  1. What do you think this patient has?
  2. How would you like to investigate this patient next?
  3. What do you think the underlying cause of this patient’s signs is?

[/vc_column_text][/vc_accordion_tab][vc_accordion_tab title=”Diagnosis and clinical signs”][vc_column_text]This patient has bronchiectasis.

The clinical signs exhibited in this video include:

  1. Bilateral coarse lower zone crepitations;
  2. A localised wheeze in the left lower zone.

[/vc_column_text][/vc_accordion_tab][vc_accordion_tab title=”Discussion”][vc_column_text]

Clinical Features

Bronchiectasis patients will have a history of chronic lower respiratory tract infections. Chronic cough with sputum is the most common symptom of bronchiectasis. The patient may have hemoptysis. Some patients may not produce sputum daily but instead produce sputum in increased amounts when they do. The sputum will also often smell foul. Crackles, sometimes presenting with wheezes and squeaks, are the most common auscultatory findings. Finger clubbing is rare, and may be associated with other comorbidities. Fever and other symptoms normally associated with lung infections may not be present.

Initial Investigation

The primary diagnostic modality for bronchiectasis is radiologic imaging, with high-resolution CT scans being the gold standard. The findings will be of bronchial wall thickening, dilatation of the bronchi to a greater diameter than the accompanying arteriole, and the lack of tapering in sequential slices as the bronchi branch further, found in normal lungs. To monitor the condition of the patient, a complete blood count may be ordered. A sputum culture should be done to examine for the causative pathogen.

Underlying Pathology

The “vicious cycle hypothesis” is widely considered as the pathogenesis of bronchiectasis. Poor immunocompetence and mucociliary clearance allow the microbial colonization of the bronchial tree. Foreign body presence produces chronic inflammation, damaging the airway wall, further impairing mucus secretion and allowing proliferation of colonizing bacteria.
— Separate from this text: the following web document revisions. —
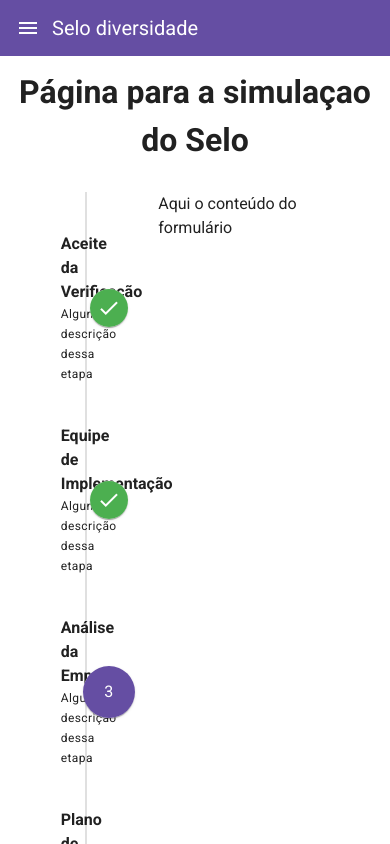
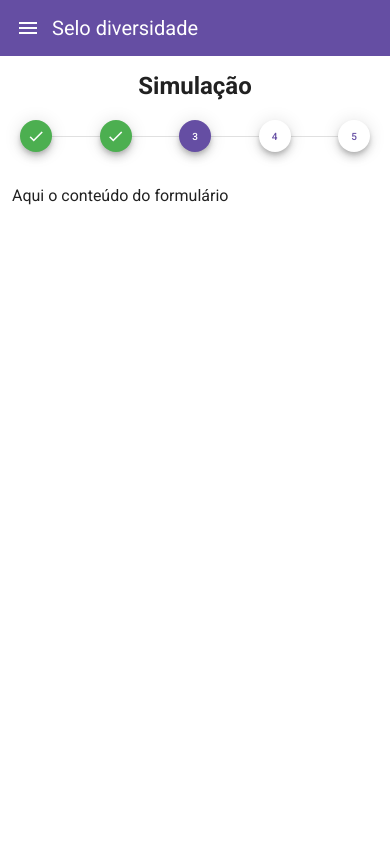
Before and after one commit to ofgabriel/siguala, a Vue app in the folder client/: page /simulacao in a window 390 px wide. Shown: the top 844 px of the page. Built offline with nearby package versions, Linux system fonts and the light colour scheme.

Commit message:
Tornar trilha responsiva

```diff
--- a/client/src/components/Trilha.vue
+++ b/client/src/components/Trilha.vue
@@ -1,5 +1,42 @@
 <template>
+  <div>
+    <v-row
+      v-if="$vuetify.breakpoint.smAndDown"
+      justify="space-between"
+      align="center"
+      class="px-5 mb-2"
+    >
+      <template
+        v-for="(etapa, i) in etapas"
+        class="d-flex"
+      >
+        <v-btn
+          :key="`btn-${i}`"
+          x-small
+          fab
+          :color="getStepBackgroudColor(etapa.numero)"
+        >
+          <v-icon
+            v-if="etapa.numero < etapaAtual"
+            color="white"
+          >
+            mdi-check
+          </v-icon>
+          <span
+            v-else
+            :class="getStepTextColor(etapa.numero)"
+          >{{ etapa.numero }}</span>
+        </v-btn>
+        <v-divider
+          v-if="i + 1 < etapas.length"
+          :key="`divder-${i}`"
+          role="presentation"
+          light
+        />
+      </template>
+    </v-row>
     <v-timeline
+      v-else
       dense
       reverse
     >
@@ -35,6 +72,7 @@
         </v-row>
       </v-timeline-item>
     </v-timeline>
+  </div>
 </template>
 
 <script>
--- a/client/src/views/Simulacao.vue
+++ b/client/src/views/Simulacao.vue
@@ -1,22 +1,22 @@
 <template>
   <v-container>
-    <h1 class="text-center">
-      Página para a simulaçao do Selo
-    </h1>
+    <h2 class="text-center">
+      Simulação
+    </h2>
     <v-row
-      class="conteudo mt-4"
+      class="mt-4"
       justify="center"
     >
       <v-col
-        cols="3"
-        lg="3"
+        cols="12"
+        md="3"
         align="end"
       >
         <trilha :etapa-atual="etapaAtual" />
       </v-col>
       <v-col
-        cols="6"
-        lg="6"
+        cols="12"
+        md="6"
       >
         Aqui o conteúdo do formulário
       </v-col>
```
Lines whose indentation alone changed are shown as unchanged.
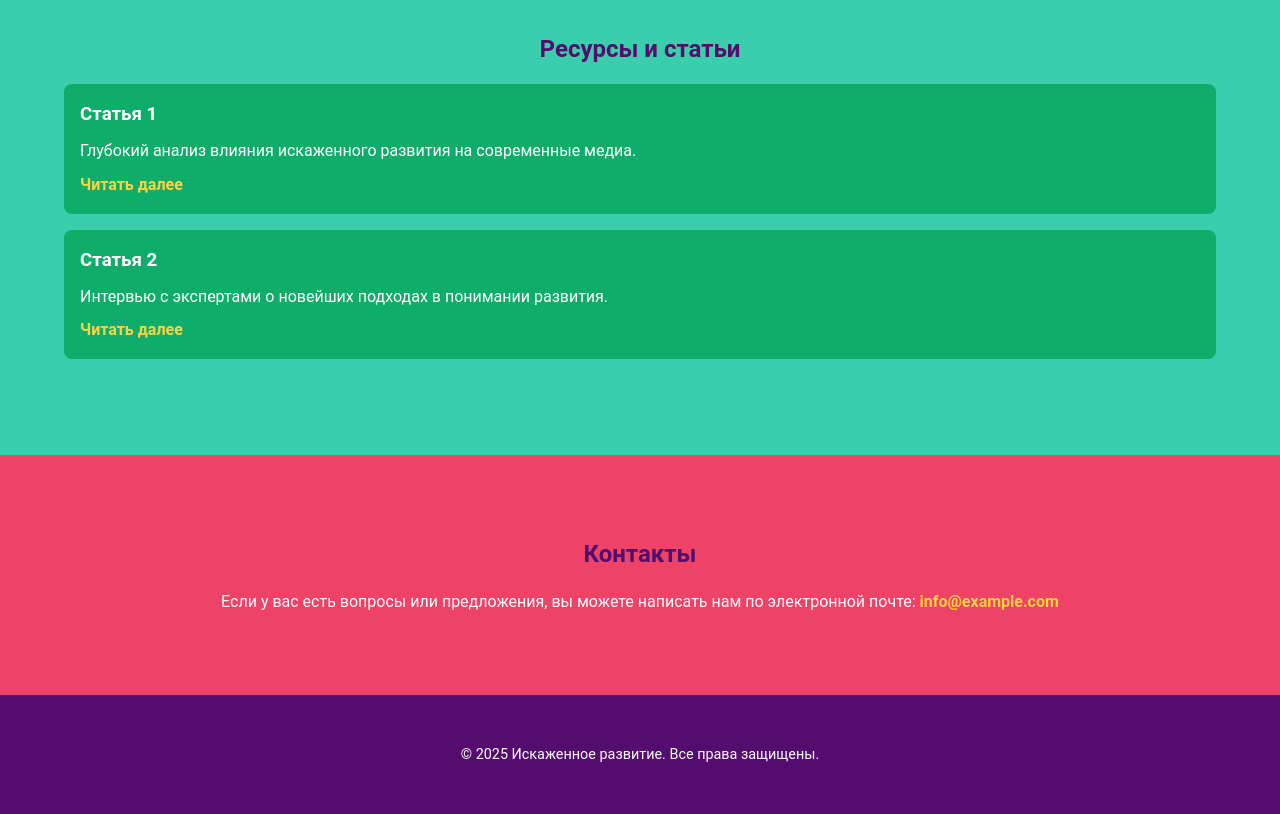
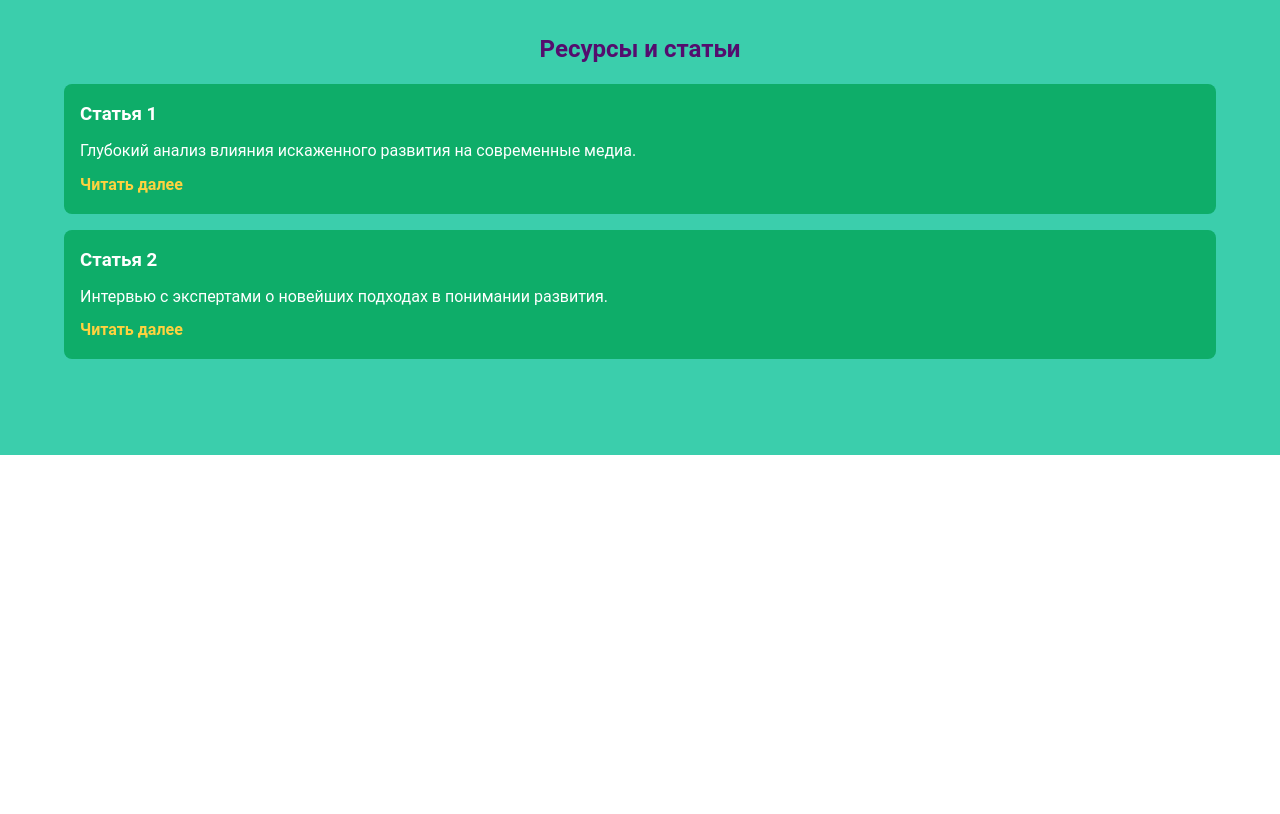
Before and after one commit to Alexx0kari/autism, a plain HTML site: page index.html in a window 1280 px wide. Shown: the part 1997-2811 px from the top of the page. After the commit the page ends 2452 px from the top, so only its background shows below. Drawn offline with Linux system fonts and the light colour scheme.

Commit message:
Update index.html

```diff
--- a/index.html
+++ b/index.html
@@ -102,23 +102,5 @@
     </div>
   </section>
 
-  <!-- Раздел "Контакты" -->
-  <section id="contact" class="contact-section">
-    <div class="container">
-      <h2>Контакты</h2>
-      <p>
-        Если у вас есть вопросы или предложения, вы можете написать нам по электронной почте:
-        <a href="mailto:info@example.com">info@example.com</a>
-      </p>
-    </div>
-  </section>
-
-  <!-- Футер -->
-  <footer class="footer">
-    <div class="container">
-      <p>&copy; 2025 Искаженное развитие. Все права защищены.</p>
-    </div>
-  </footer>
-
 </body>
 </html>
```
The inflammation enlarges the bronchioles involved, resulting in an airway obstruction. The hypersecretion of mucus by adjacent bodies to clear the infection produces the sputum, involving inflammatory cells and pathogenic microbes.

Common Treatments

The presumptive (usually Haemophilus influenzae or Pseudomonas aeruginosa) or causative pathogens (seen from the sputum culture) should be treated with the appropriate antibiotics, especially during acute exacerbations. Mucolytics to improve clearance and bronchodilators may be given to improve airflow to the alveoli. For the most severe cases surgical treatment may be considered.

[/vc_column_text][/vc_accordion_tab][vc_accordion_tab title=”Specimen case presentation”][vc_column_text]”This patient has bronchiectasis in both lower zones of his lungs.  He has coarse crepitations bilaterally and a subtle wheeze.  I would like to investigate further by organising sputum culture and a chest x-ray, and taking a thorough history.”[/vc_column_text][/vc_accordion_tab][/vc_accordion][/vc_column][/vc_row]